West Coast uses a tubular steel frame with a steel and foam backbone. Crumple zones are designed in, and the chassis is equipped with a race-legal, 25 gallon fuel cell. A four-bar, trailing arm rear suspension with coil overs, controls the movement of the 9-inch Ford rear. He added Locker 4.10 gears to the Detroit Locker differential to ensure neck-straining performance. The Mustang II front suspension benefits from Saginaw power steering and Delco gas shocks. Stopping power comes from Howe calipers up front and girling discs in the rear. Sway bars front and rear keep the car flat in the turns.
The current 300-horsepower, 1995 350-cid Chevy engine is the latest of three engines Kemp has had in the car. It's essential stock except for the Paxton blower that provides extra boost when Kemp needs it.
Because of the high parasitic loads, Kemp removes the blower drivebelt for around-town driving. An electromagnetic clutch that automatically disengages is a scheduled addition. The motor is connected to a 1991 700-R4 automatic transmission. When we noted that the Chevy was a bit of a departure from the standard Cobra powerplant, Kemp reminded us with a smile that "Carroll Shelby went to Chevy first when he was building his original Cobra."
Kemp also said "The Chevrolet is particularly suited to kit car applications since it offers so much flexibility in fuel and electronic management. Flexibility should be the key, rather than absolute authenticity." We're sure Kemp's extensive GM background also influenced his decision.
In addition to being a qualified mechanic, Kemp also spent the last 20 years as an automotive instructor for General Motors, and Centennial College in Toronto. After mounting the West Coast body, Kemp taught a class in fiberglass preparation and got a little help from his students in readying the gel coat car for paint. His crew must have received an "A" because the 10-year-old gold-and-white paint job still looked great when we saw it at last year's Run and Gun. Details on this more-plush-than-usual Cobra included a buckskin leatherette interior with matching, easy-to-raise top, VDO gauges, woodgrain Cobra wheel on a tilt column, pulse wipers, daytime running lights, and a remotely operated 150-watt Sony stereo. Kemp uses the removable plexiglas side windows when he wants to warm or cool the air-conditioned interior.
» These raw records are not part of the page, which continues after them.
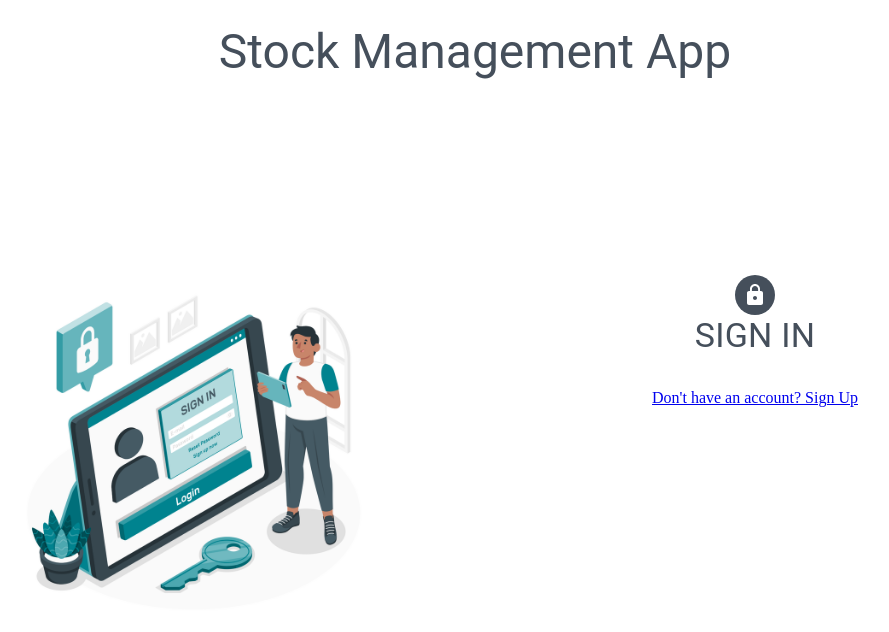
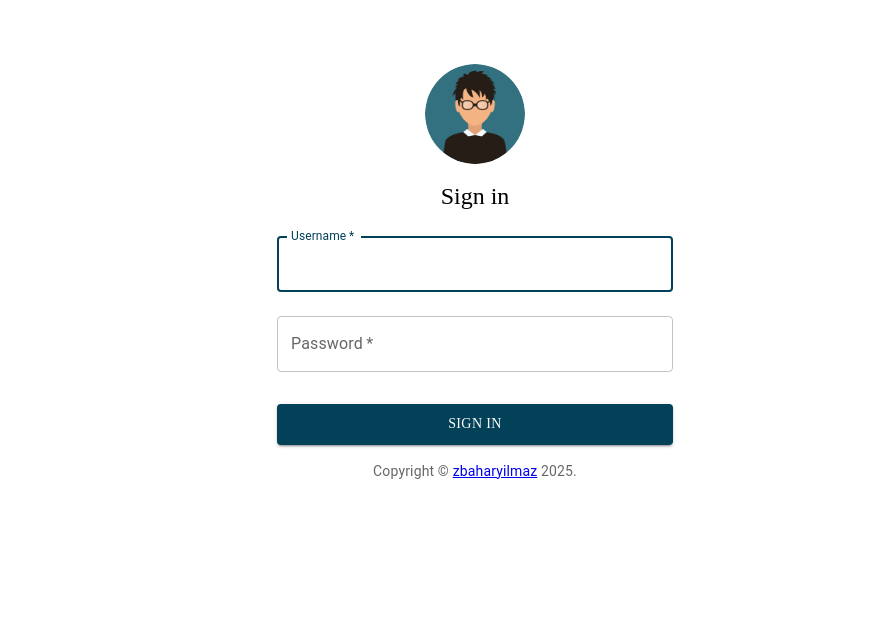
Before and after one commit to zbaharyilmaz/product-track-manager, a React (Vite) app: page / in a window 1280 px wide. Shown: the top 632 px of the page, without its empty margins (165-1054 px from the left). Built offline with nearby package versions, Linux system fonts and the light colour scheme.

Commit message:
Enhance authentication flow with login functionality and update UI components

```diff
--- a/src/App.jsx
+++ b/src/App.jsx
@@ -9,11 +9,11 @@ function App() {
   const theme = createTheme({
     palette: {
       primary: {
-        main: "#454F5B",
+        main: "#034159",
       },
       secondary: {
-        main: "#454F5B",
-        second: "#161C24",
+        main: "#02735e",
+        second: "#ece9d7",
       },
     },
   });
--- a/src/features/authSlice.jsx
+++ b/src/features/authSlice.jsx
@@ -18,23 +18,25 @@ const authSlice = createSlice({
       state.loading = false;
       state.error = true;
     },
-    fetchSuccess: (state, {payload}) =>{
-      console.log("Hi, success");
+    fetchSuccess: (state, { payload }) => {
+
+      state.currentUser = payload.data.username;
+      state.token = payload.token;
+      state.loading = false;
+    },
+    loginSuccess: (state, { payload }) => {
       console.log(payload);
-      state.currentUser=payload.data.username;
-      state.token=payload.data.token;
+      console.log(payload.data);
+      state.currentUser = payload.user.username;
+      state.token = payload.token;
+      state.loading = false;
     },
-    logoutSuccess: state=>{
-      state.currentUser=null;
-      state.token=null;
-    }
+    logoutSuccess: state => {
+      state.currentUser = null;
+      state.token = null;
+    },
   },
 });
 
-export const {
-  fetchStart,
-  fetchFail,
-  fetchSuccess,
-  logoutSuccess,
-} = authSlice.actions;
+export const { fetchStart, fetchFail, fetchSuccess, loginSuccess, logoutSuccess } = authSlice.actions;
 export default authSlice.reducer;
--- a/src/hook/useAuthCall.jsx
+++ b/src/hook/useAuthCall.jsx
@@ -1,13 +1,18 @@
 import { useDispatch } from "react-redux";
-import { fetchFail, fetchStart, fetchSuccess, logoutSuccess } from "../features/authSlice";
+import { fetchStart, fetchSuccess, fetchFail, logoutSuccess } from "../features/authSlice";
 import axios from "axios";
 import { useNavigate } from "react-router-dom";
 import { useSelector } from "react-redux";
+import { loginSuccess } from "../features/authSlice";
+
+
+
 
 const useAuthCall = () => {
   const dispatch = useDispatch();
   const navigate = useNavigate();
-  const {token} = useSelector((state)=>state.auth)
+  const { token } = useSelector((state) => state.auth);
+
   const register = async (userInfo) => {
     dispatch(fetchStart());
     try {
@@ -24,24 +29,47 @@ const useAuthCall = () => {
     }
   };
 
-  const logout =async()=>{
-    dispatch(fetchStart())
-    try{
-
-        const {data}= await axios("https://16144.fullstack.clarusway.com/auth/logout", {
-            headers:{
-                Authorization: `Token ${token}`
-            }
-        })
-        dispatch(logoutSuccess())
-        navigate("/")
-    }
-catch(error){
+  const logout = async () => {
+    dispatch(fetchStart());
+    try {
+      const { data } = await axios.get(
+        "https://16144.fullstack.clarusway.com/auth/logout",
+        {},
+        {
+          headers: {
+            Authorization: `Token ${token}`,
+          },
+        }
+      );
+      dispatch(logoutSuccess());
+      navigate("/");
+    } catch (error) {
       console.log(error);
     }
-  }
+  };
 
-  return { register , logout};
+
+  const login = async (username, password) => {
+    dispatch(fetchStart());  // Loading durumuna geçiş
+    try {
+      const { data } = await axios.post(
+        "https://16144.fullstack.clarusway.com/auth/login",  // Giriş endpoint'i
+        {
+          username: username,  // Kullanıcı adı
+          password: password,  // Şifre
+        }
+      );
+      console.log("Login successful:", data);  // Giriş başarılı olduğunda veri
+      dispatch(loginSuccess(data));  // Redux'a giriş bilgisini gönder
+      navigate("/stock");  // Başarıyla giriş yaptıktan sonra yönlendir
+    } catch (error) {
+
+      dispatch(fetchFail());  // Hata durumunda redux'a fail gönder
+    }
+  };
+
+
+  return { register, logout, login };
 };
 
 export default useAuthCall;
--- a/src/pages/Login.jsx
+++ b/src/pages/Login.jsx
@@ -1,55 +1,99 @@
-import Avatar from "@mui/material/Avatar";
-import Box from "@mui/material/Box";
-import { useTheme } from "@mui/material";
-import Container from "@mui/material/Container";
-import Grid from "@mui/material/Grid";
-import Typography from "@mui/material/Typography";
-import LockIcon from "@mui/icons-material/Lock";
-import image from "../assets/hero.png";
+import user from "../assets/user.png";
+import { Avatar, Box, Button, Container, TextField, Typography } from "@mui/material";
+import useAuthCall from "../hook/useAuthCall";
 import { Link } from "react-router-dom";
-import AuthHeader from "../components/AuthHeader";
-import AuthImage from "../components/AuthImage";
+import { useState } from "react";
 
 const Login = () => {
-  const theme = useTheme();
+  const { login } = useAuthCall();
+
+  const [username, setUsername] = useState("");
+  const [password, setPassword] = useState("");
+
+  const handleSubmit = (event) => {
+    event.preventDefault();
+    login(username, password);  // Login fonksiyonunu çağır
+  };
 
   return (
-    <Container maxWidth="lg">
-      <Grid
-        container
-        justifyContent="center"
-        direction="row-reverse"
+    <Container component="main" maxWidth="xs">
+      <Box
         sx={{
-          height: "100vh",
-          p: 2,
+          marginTop: 8,
+          display: "flex",
+          flexDirection: "column",
+          alignItems: "center",
         }}
       >
-        <AuthHeader />
-
-        <Grid item xs={12} sm={10} md={6}>
-          <Avatar
+        <Avatar
+          alt="avatar_img"
+          src={user}
+          sx={{
+            width: 100,
+            height: 100,
+            border: "primary.main 0.3rem solid",
+          }}
+        />
+        <Typography
+          component="h1"
+          variant="h5"
+          sx={{ marginTop: 2, fontFamily: "inherit" }}
+        >
+          Sign in
+        </Typography>
+        <Box component="form" noValidate sx={{ mt: 1 }} onSubmit={handleSubmit}>
+          <TextField
+            margin="normal"
+            required
+            fullWidth
+            id="username"
+            label="Username"
+            name="username"
+            autoComplete="username"
+            autoFocus
+            value={username}
+            onChange={(e) => setUsername(e.target.value)}
+          />
+          <TextField
+            margin="normal"
+            required
+            fullWidth
+            name="password"
+            label="Password"
+            type="password"
+            placeholder="Password"
+            id="password"
+            value={password}
+            onChange={(e) => setPassword(e.target.value)}
+          />
+          <Button
+            type="submit"
+            fullWidth
+            variant="contained"
             sx={{
-              backgroundColor: "secondary.main",
-              m: "auto",
-              width: 40,
-              height: 40,
+              mt: 3,
+              mb: 2,
+              backgroundColor: "primary.main",
+              fontFamily: "inherit",
+              padding: "0.5rem",
+              "&:hover": {
+                backgroundColor: "secondary.main",
+              },
             }}
           >
-            <LockIcon size="30" />
-          </Avatar>
-          <Typography variant="h4" align="center" mb={4} color="secondary.main">
-            SIGN IN
-          </Typography>
+            Sign In
+          </Button>
+        </Box>
+      </Box>
 
-          <Box sx={{ textAlign: "center", mt: 2, color: "secondary.main" }}>
-            <Link to="/register">
-              Don't have an account? Sign Up
-            </Link>
-          </Box>
-        </Grid>
-
-        <AuthImage image={image} />
-      </Grid>
+      <Typography variant="body2" color="text.secondary" align="center">
+        {"Copyright © "}
+        <Link color="primary.main" href="https://github.com/zbaharyilmaz">
+          zbaharyilmaz
+        </Link>{" "}
+        {new Date().getFullYear()}
+        {"."}
+      </Typography>
     </Container>
   );
 };
--- a/src/router/PrivateRouter.jsx
+++ b/src/router/PrivateRouter.jsx
@@ -1,8 +1,14 @@
+import { useSelector } from "react-redux";
 import { Navigate, Outlet } from "react-router-dom";
 
 const PrivateRouter = () => {
+  const currentUser = useSelector((state) => state.auth.currentUser);
 
-  return true ? <Outlet /> : <Navigate to="/" />;
+  if (!currentUser) {
+    return <Navigate to="/" />;  // Eğer kullanıcı yoksa Login sayfasına yönlendir
+  }
+
+  return <Outlet />;  // Eğer kullanıcı varsa Dashboard'ı göster
 };
 
 export default PrivateRouter;
```
Also changed, not shown: src/assets/user.png (added).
The completed car, which took Kemp about $40,000 and four months to finish, seems, at times, more like a high-speed Cadillac than a Cobra. But, it has proven to be a versatile addition to the family. Kemp's wife, Doreen, uses the car to get to tennis and to work. Together, they drove it to Run and Gun 1999 from Ontario, (800 miles, one-way!), competed at the event, drove the road course in credible time, and drove it home again without incident. How's that for versatility?
The car's 10-year-old gold-and-white paint job still looks like new.
|When it comes to buying on of these Cobra's for yourself, what's it all cost? Well, as you can see from the wide variety of engines available, you have to decide that on your own. How much of a good thing do you want? How deep is your wallet?
The first step, no matter what you decide, is to
call West Coast and book a Visit.
|Back to Home Page|
|Back to Previous Magazine Article||Continue on to Finished Car Article|
West Coast prides ourselves in producing the safest Component car available today. For more information ask for our 40+ page brochure (including pricing) on West Coast dream machines by contacting us by phone at
or E-mail us email@example.com with your complete mailing address